Shopping is cheaper than a psychiatrist – and you know I am all about saving money. As a child, whenever my mom told my father that she had bought something on sale, my father’s response was always, “Woman, you are saving me right into the poor house!” Well, the apple didn’t fall far from the tree. I have done my share of hunting for bargains that I really did not need. But while the tide has turned in my husband’s favor with regards to my cooking, I now have the upper hand on the shopping front. People, my husband has moved me to Africa. The way I look at it, shopping is a matter of sanity preservation. Besides, there is some really cool stuff here! No more shopping for African-inspired items. It’s time to buy the real thing.
To that end, today I went with a group of ladies to a local craft market called Benfica, about a half hour south of town. It is a busy, covered, outdoor market filled with row after row of artists peddling their wares, from paintings to wood carvings, and even some illegal items to boot. If you have ever been to a bazaar in Mexico, or something similar, then you know that as soon as you look at something for more than about 3 seconds, you have now entered into a negotiation. And heaven forbid you touch something! Well, you might as well just get out the cash, because it will be yours!
Yes, Benfica is home to some master negotiators and they do not like to take no for an answer. Hubby and I had found that out the hard way a few weeks earlier, when we made a quick stop on the way to the beach. We were so overwhelmed by the sheer volume of exotic goods and overzealous salesmen, that we only stayed for about fifteen minutes. No. To do this place right, I knew that I would have to go back with a pro – someone who had lived here awhile and knew what things typically cost. And preferably this pro would be a woman. Men seem to get all hung up in the “need vs. want” argument. That can really slow things down.
We arrived at the market to find that it was much hotter than any of us expected. Immediately upon getting out of our air-conditioned cars, we all began to sweat – or “glow” as we Southern girls say. Let me tell you, I was glowing like a pig. Africa is hot y’all – and it is not even summer yet! We began on the end of the market that held many colorful paintings and beautiful African batik fabrics. A young man dressed in some of this bright fabric came up to greet us. One of the ladies knew him, and he would be our “helper” for the day, acting as interpreter and negotiator. Of course, since I do not speak the language, I have no idea if he was actually bidding the price up rather than down, but it certainly was nice to have someone there who spoke English!
Things started out well. I bought some beautiful fabrics and felt pretty good about what they cost. Not cheap, of course, but certainly reasonable. Now came the real challenge: gorgeous carvings of every description, from elephants to giraffes to masks of every size. How do you ever decide!
As it turns out, the decision was made for me. I saw a beautiful Sable Antelope, also called a Palanca, carved in a deep, ebony wood. This is the national symbol for Angola, so I knew that I wanted one eventually. I picked it up to get a closer look and wham, bam, I was handing the artist a large stack of bills! It’s like someone else was speaking through my mouth, it happened so fast.

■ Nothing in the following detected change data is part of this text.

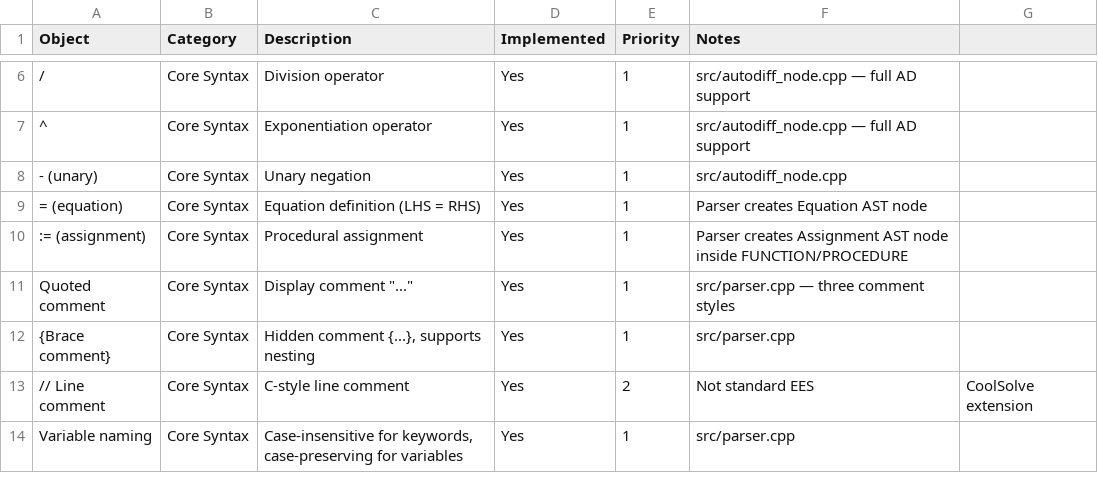
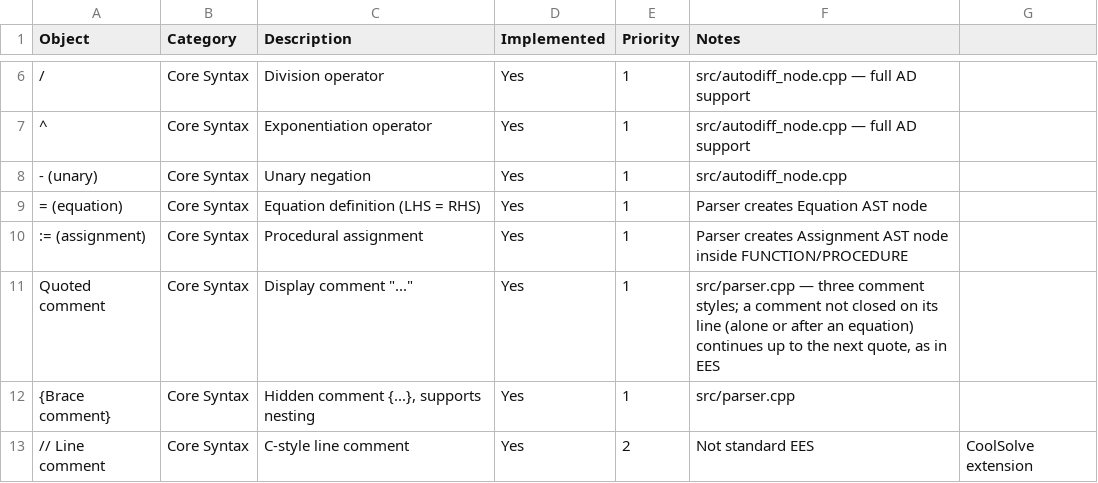
Before and after one commit to CoolProp/CoolSolve, a CSV file: docs/ees_vs_coolsolve.csv, drawn as a sheet; only a part is shown, gaps mark what is left out; the shorter side is filled out with more unchanged rows.

```diff
--- a/docs/ees_vs_coolsolve.csv
+++ b/docs/ees_vs_coolsolve.csv
@@ -10,3 +10,3 @@ Object,Category,Description,Implemented,Priority,Notes,
 := (assignment),Core Syntax,Procedural assignment,Yes,1,Parser creates Assignment AST node inside FUNCTION/PROCEDURE,
-Quoted comment,Core Syntax,"Display comment ""...""",Yes,1,src/parser.cpp — three comment styles,
+Quoted comment,Core Syntax,"Display comment ""...""",Yes,1,"src/parser.cpp — three comment styles; a comment not closed on its line (alone or after an equation) continues up to the next quote, as in EES",
 {Brace comment},Core Syntax,"Hidden comment {...}, supports nesting",Yes,1,src/parser.cpp,
```
Also changed, not shown: 5 other files.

Somehow, I had managed to get him down to half of what he originally quoted me, but only because that was literally all I had in my wallet! Apparently, I’m really good at negotiating when I am broke. Oh well. Regardless of whether or not I was ready to buy, I do love my new pet. Isn’t he purdy??

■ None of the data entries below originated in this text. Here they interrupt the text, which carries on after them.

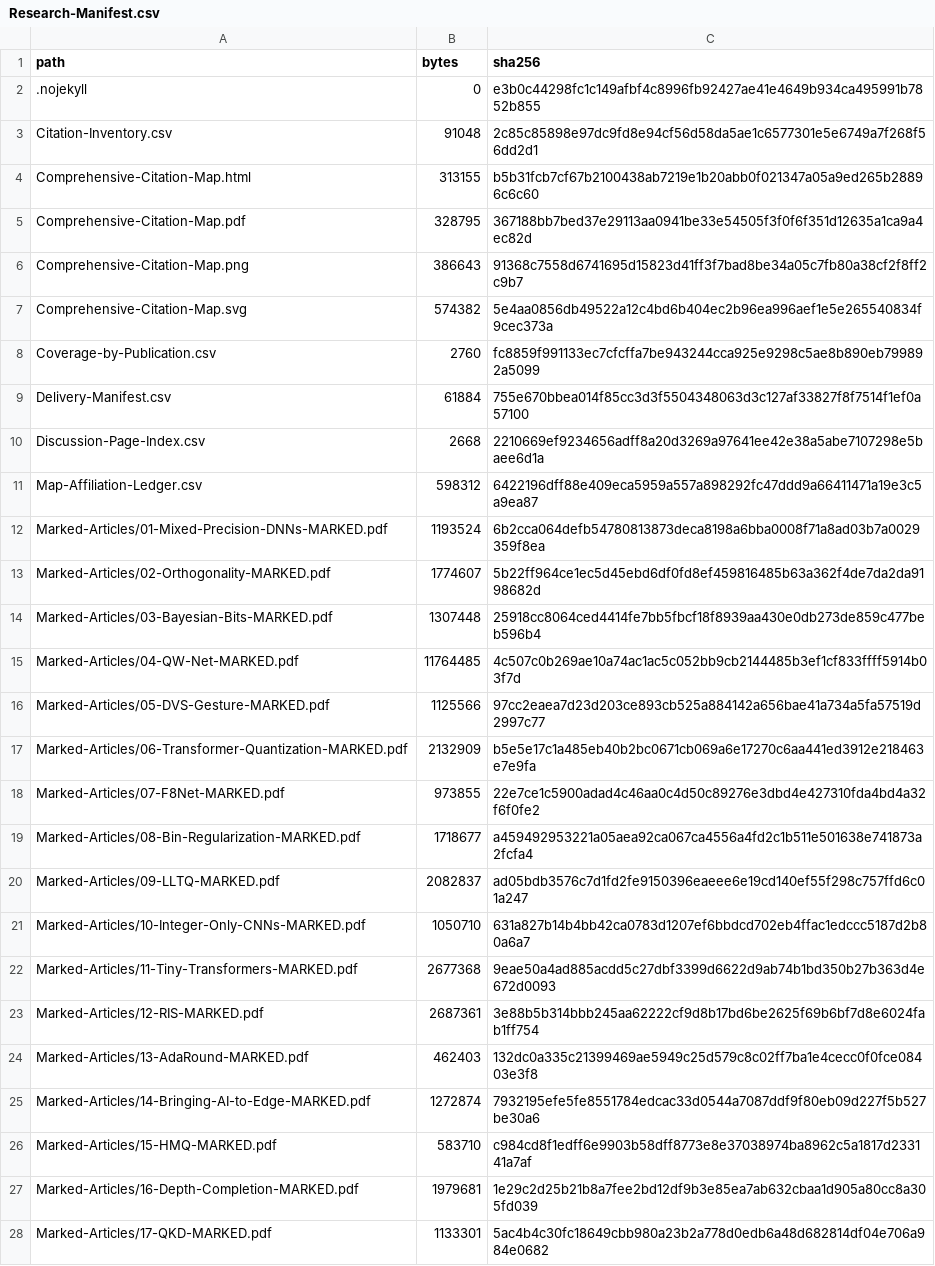
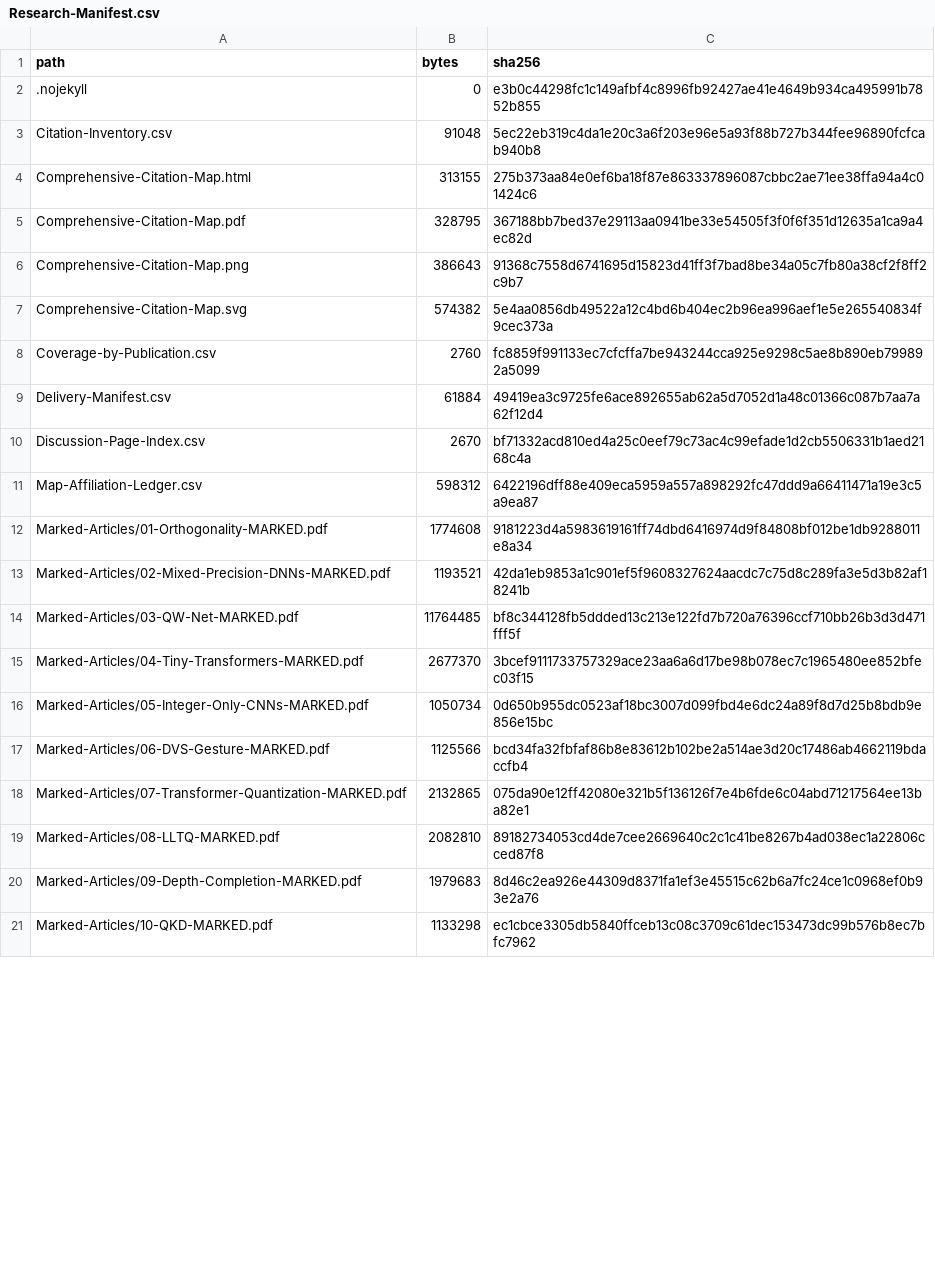
Before and after one commit to sjain-stanford/scholar-survey, a CSV file: provenance/Research-Manifest.csv, drawn as a sheet; only a part is shown; the diff covers the shown part only.

```diff
--- a/provenance/Research-Manifest.csv
+++ b/provenance/Research-Manifest.csv
@@ -2,4 +2,4 @@ path,bytes,sha256
 .nojekyll,0,e3b0c44298fc1c149afbf4c8996fb92427ae41e4649b934ca495991b7852b855
-Citation-Inventory.csv,91048,2c85c85898e97dc9fd8e94cf56d58da5ae1c6577301e5e6749a7f268f56dd2d1
-Comprehensive-Citation-Map.html,313155,b5b31fcb7cf67b2100438ab7219e1b20abb0f021347a05a9ed265b28896c6c60
+Citation-Inventory.csv,91048,5ec22eb319c4da1e20c3a6f203e96e5a93f88b727b344fee96890fcfcab940b8
+Comprehensive-Citation-Map.html,313155,275b373aa84e0ef6ba18f87e863337896087cbbc2ae71ee38ffa94a4c01424c6
 Comprehensive-Citation-Map.pdf,328795,367188bb7bed37e29113aa0941be33e54505f3f0f6f351d12635a1ca9a4ec82d
@@ -8,21 +8,14 @@ Comprehensive-Citation-Map.svg,574382,5e4aa0856db49522a12c4bd6b404ec2b96ea996aef
 Coverage-by-Publication.csv,2760,fc8859f991133ec7cfcffa7be943244cca925e9298c5ae8b890eb799892a5099
-Delivery-Manifest.csv,61884,755e670bbea014f85cc3d3f5504348063d3c127af33827f8f7514f1ef0a57100
-Discussion-Page-Index.csv,2668,2210669ef9234656adff8a20d3269a97641ee42e38a5abe7107298e5baee6d1a
+Delivery-Manifest.csv,61884,49419ea3c9725fe6ace892655ab62a5d7052d1a48c01366c087b7aa7a62f12d4
+Discussion-Page-Index.csv,2670,bf71332acd810ed4a25c0eef79c73ac4c99efade1d2cb5506331b1aed2168c4a
 Map-Affiliation-Ledger.csv,598312,6422196dff88e409eca5959a557a898292fc47ddd9a66411471a19e3c5a9ea87
-Marked-Articles/01-Mixed-Precision-DNNs-MARKED.pdf,1193524,6b2cca064defb54780813873deca8198a6bba0008f71a8ad03b7a0029359f8ea
-Marked-Articles/02-Orthogonality-MARKED.pdf,1774607,5b22ff964ce1ec5d45ebd6df0fd8ef459816485b63a362f4de7da2da9198682d
-Marked-Articles/03-Bayesian-Bits-MARKED.pdf,1307448,25918cc8064ced4414fe7bb5fbcf18f8939aa430e0db273de859c477beb596b4
-Marked-Articles/04-QW-Net-MARKED.pdf,11764485,4c507c0b269ae10a74ac1ac5c052bb9cb2144485b3ef1cf833ffff5914b03f7d
-Marked-Articles/05-DVS-Gesture-MARKED.pdf,1125566,97cc2eaea7d23d203ce893cb525a884142a656bae41a734a5fa57519d2997c77
-Marked-Articles/06-Transformer-Quantization-MARKED.pdf,2132909,b5e5e17c1a485eb40b2bc0671cb069a6e17270c6aa441ed3912e218463e7e9fa
-Marked-Articles/07-F8Net-MARKED.pdf,973855,22e7ce1c5900adad4c46aa0c4d50c89276e3dbd4e427310fda4bd4a32f6f0fe2
-Marked-Articles/08-Bin-Regularization-MARKED.pdf,1718677,a459492953221a05aea92ca067ca4556a4fd2c1b511e501638e741873a2fcfa4
-Marked-Articles/09-LLTQ-MARKED.pdf,2082837,ad05bdb3576c7d1fd2fe9150396eaeee6e19cd140ef55f298c757ffd6c01a247
-Marked-Articles/10-Integer-Only-CNNs-MARKED.pdf,1050710,631a827b14b4bb42ca0783d1207ef6bbdcd702eb4ffac1edccc5187d2b80a6a7
-Marked-Articles/11-Tiny-Transformers-MARKED.pdf,2677368,9eae50a4ad885acdd5c27dbf3399d6622d9ab74b1bd350b27b363d4e672d0093
-Marked-Articles/12-RIS-MARKED.pdf,2687361,3e88b5b314bbb245aa62222cf9d8b17bd6be2625f69b6bf7d8e6024fab1ff754
-Marked-Articles/13-AdaRound-MARKED.pdf,462403,132dc0a335c21399469ae5949c25d579c8c02ff7ba1e4cecc0f0fce08403e3f8
-Marked-Articles/14-Bringing-AI-to-Edge-MARKED.pdf,1272874,7932195efe5fe8551784edcac33d0544a7087ddf9f80eb09d227f5b527be30a6
-Marked-Articles/15-HMQ-MARKED.pdf,583710,c984cd8f1edff6e9903b58dff8773e8e37038974ba8962c5a1817d233141a7af
-Marked-Articles/16-Depth-Completion-MARKED.pdf,1979681,1e29c2d25b21b8a7fee2bd12df9b3e85ea7ab632cbaa1d905a80cc8a305fd039
-Marked-Articles/17-QKD-MARKED.pdf,1133301,5ac4b4c30fc18649cbb980a23b2a778d0edb6a48d682814df04e706a984e0682
+Marked-Articles/01-Orthogonality-MARKED.pdf,1774608,9181223d4a5983619161ff74dbd6416974d9f84808bf012be1db9288011e8a34
+Marked-Articles/02-Mixed-Precision-DNNs-MARKED.pdf,1193521,42da1eb9853a1c901ef5f9608327624aacdc7c75d8c289fa3e5d3b82af18241b
+Marked-Articles/03-QW-Net-MARKED.pdf,11764485,bf8c344128fb5ddded13c213e122fd7b720a76396ccf710bb26b3d3d471fff5f
+Marked-Articles/04-Tiny-Transformers-MARKED.pdf,2677370,3bcef9111733757329ace23aa6a6d17be98b078ec7c1965480ee852bfec03f15
+Marked-Articles/05-Integer-Only-CNNs-MARKED.pdf,1050734,0d650b955dc0523af18bc3007d099fbd4e6dc24a89f8d7d25b8bdb9e856e15bc
+Marked-Articles/06-DVS-Gesture-MARKED.pdf,1125566,bcd34fa32fbfaf86b8e83612b102be2a514ae3d20c17486ab4662119bdaccfb4
+Marked-Articles/07-Transformer-Quantization-MARKED.pdf,2132865,075da90e12ff42080e321b5f136126f7e4b6fde6c04abd71217564ee13ba82e1
+Marked-Articles/08-LLTQ-MARKED.pdf,2082810,89182734053cd4de7cee2669640c2c1c41be8267b4ad038ec1a22806cced87f8
+Marked-Articles/09-Depth-Completion-MARKED.pdf,1979683,8d46c2ea926e44309d8371fa1ef3e45515c62b6a7fc24ce1c0968ef0b93e2a76
+Marked-Articles/10-QKD-MARKED.pdf,1133298,ec1cbce3305db5840ffceb13c08c3709c61dec153473dc99b576b8ec7bfc7962
```
Also changed, not shown: 8 added rows, 1 removed row and 18 edited cells elsewhere in this file, docs/Citation-Inventory.csv, docs/Delivery-Manifest.csv, 51 other files.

At the end of the day, I learned a lot and came away with something I really love. But next time, I think I will keep my hands in my nearly empty pockets, because at Benfica – you touch, you buy. And I’d like to actually remember negotiating for whatever I bring home!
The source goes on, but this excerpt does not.